BEGIN Input records

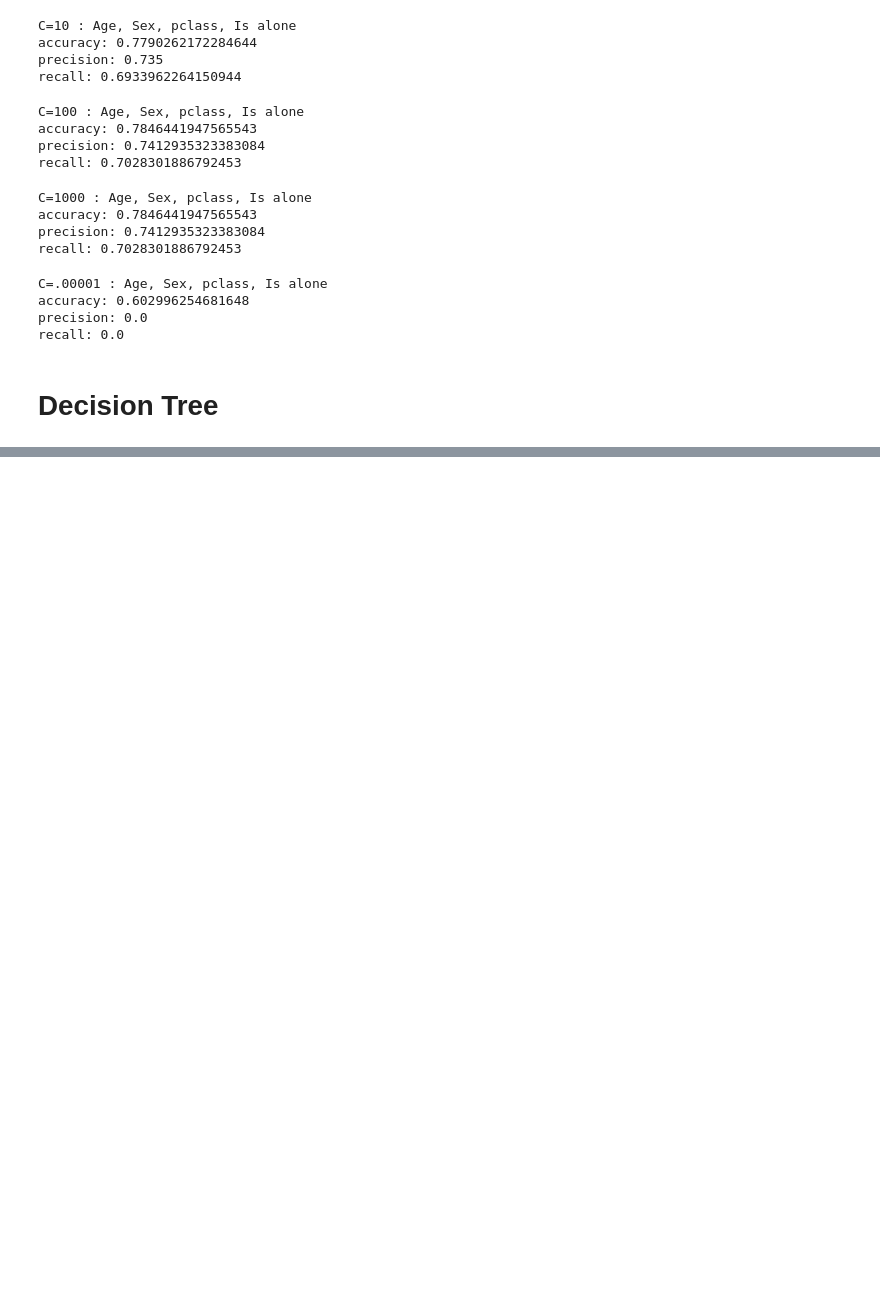
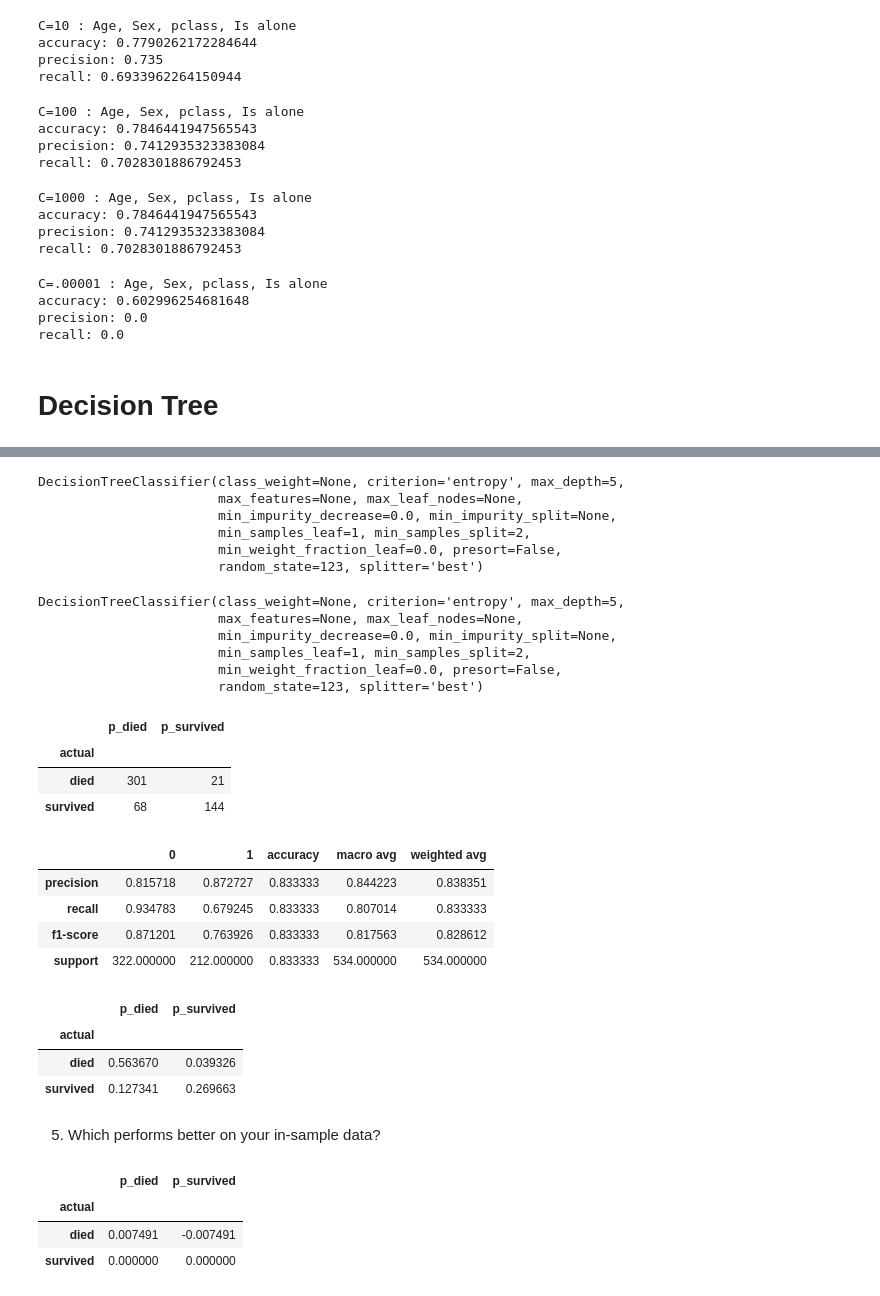
Before and after one commit to noahmelngailis/ds-methodologies-exercises, a Jupyter notebook: classification/model.ipynb, the cells around one changed output, grey strips where cells are left out. Saved outputs shown, nothing was run; the diff lists cells and outputs as text; code cells hidden in the pictures; blank space fills up the shorter version.

```diff
--- a/classification/model.ipynb
+++ b/classification/model.ipynb
@@ -442,0 +540,61 @@ Fit the decision tree classifier to your training sample and transform (i.e. mak
+# %%
+clf_entropy = DecisionTreeClassifier(criterion='entropy', max_depth=5, random_state=123)
+clf_entropy
+# %% [output]
+DecisionTreeClassifier(class_weight=None, criterion='entropy', max_depth=5,
+                       max_features=None, max_leaf_nodes=None,
+                       min_impurity_decrease=0.0, min_impurity_split=None,
+                       min_samples_leaf=1, min_samples_split=2,
+                       min_weight_fraction_leaf=0.0, presort=False,
+                       random_state=123, splitter='best')
+# %%
+clf_entropy.fit(X_train, y_train)
+# %% [output]
+DecisionTreeClassifier(class_weight=None, criterion='entropy', max_depth=5,
+                       max_features=None, max_leaf_nodes=None,
+                       min_impurity_decrease=0.0, min_impurity_split=None,
+                       min_samples_leaf=1, min_samples_split=2,
+                       min_weight_fraction_leaf=0.0, presort=False,
+                       random_state=123, splitter='best')
+# %%
+y_pred_entropy = clf_entropy.predict(X_train)
+y_pred_entropy_proba = clf_entropy.predict_proba(X_train)
+# %%
+conf = pd.DataFrame(confusion_matrix(y_train, y_pred_entropy), index=('died', 'survived'), columns=('p_died', 'p_survived'))
+conf.index.name = "actual"
+conf
+# %% [output]
+|  | p_died | p_survived |
+| actual |  |  |
+| died | 301 | 21 |
+| survived | 68 | 144 |
+# %%
+entropy = pd.DataFrame(classification_report(y_train, y_pred_entropy, output_dict=True))
+entropy
+# %% [output]
+|  | 0 | 1 | accuracy | macro avg | weighted avg |
+| precision | 0.815718 | 0.872727 | 0.833333 | 0.844223 | 0.838351 |
+| recall | 0.934783 | 0.679245 | 0.833333 | 0.807014 | 0.833333 |
+| f1-score | 0.871201 | 0.763926 | 0.833333 | 0.817563 | 0.828612 |
+| support | 322.000000 | 212.000000 | 0.833333 | 534.000000 | 534.000000 |
+# %%
+
+conf= pd.DataFrame(confusion_matrix(y_train, y_pred_entropy), index=('died', 'survived'), columns=('p_died', 'p_survived'))
+conf.index.name = "actual"
+entropy_c_m = conf/534
+entropy_c_m
+# %% [output]
+|  | p_died | p_survived |
+| actual |  |  |
+| died | 0.563670 | 0.039326 |
+| survived | 0.127341 | 0.269663 |
+# %% [markdown]
+5. Which performs better on your in-sample data?
+# %%
+gini_minus_entropy = gini_c_m - entropy_c_m
+gini_minus_entropy
+# %% [output]
+|  | p_died | p_survived |
+| actual |  |  |
+| died | 0.007491 | -0.007491 |
+| survived | 0.000000 | 0.000000 |
```
Also changed, not shown: parts of 22 cells of this notebook.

END Input records

* Work instructions *
Filter the records down to the lines containing the word "index", and copy those.

* Answer to the exercise *
+conf = pd.DataFrame(confusion_matrix(y_train, y_pred_entropy), index=('died', 'survived'), columns=('p_died', 'p_survived'))
+conf.index.name = "actual"
+conf= pd.DataFrame(confusion_matrix(y_train, y_pred_entropy), index=('died', 'survived'), columns=('p_died', 'p_survived'))
+conf.index.name = "actual"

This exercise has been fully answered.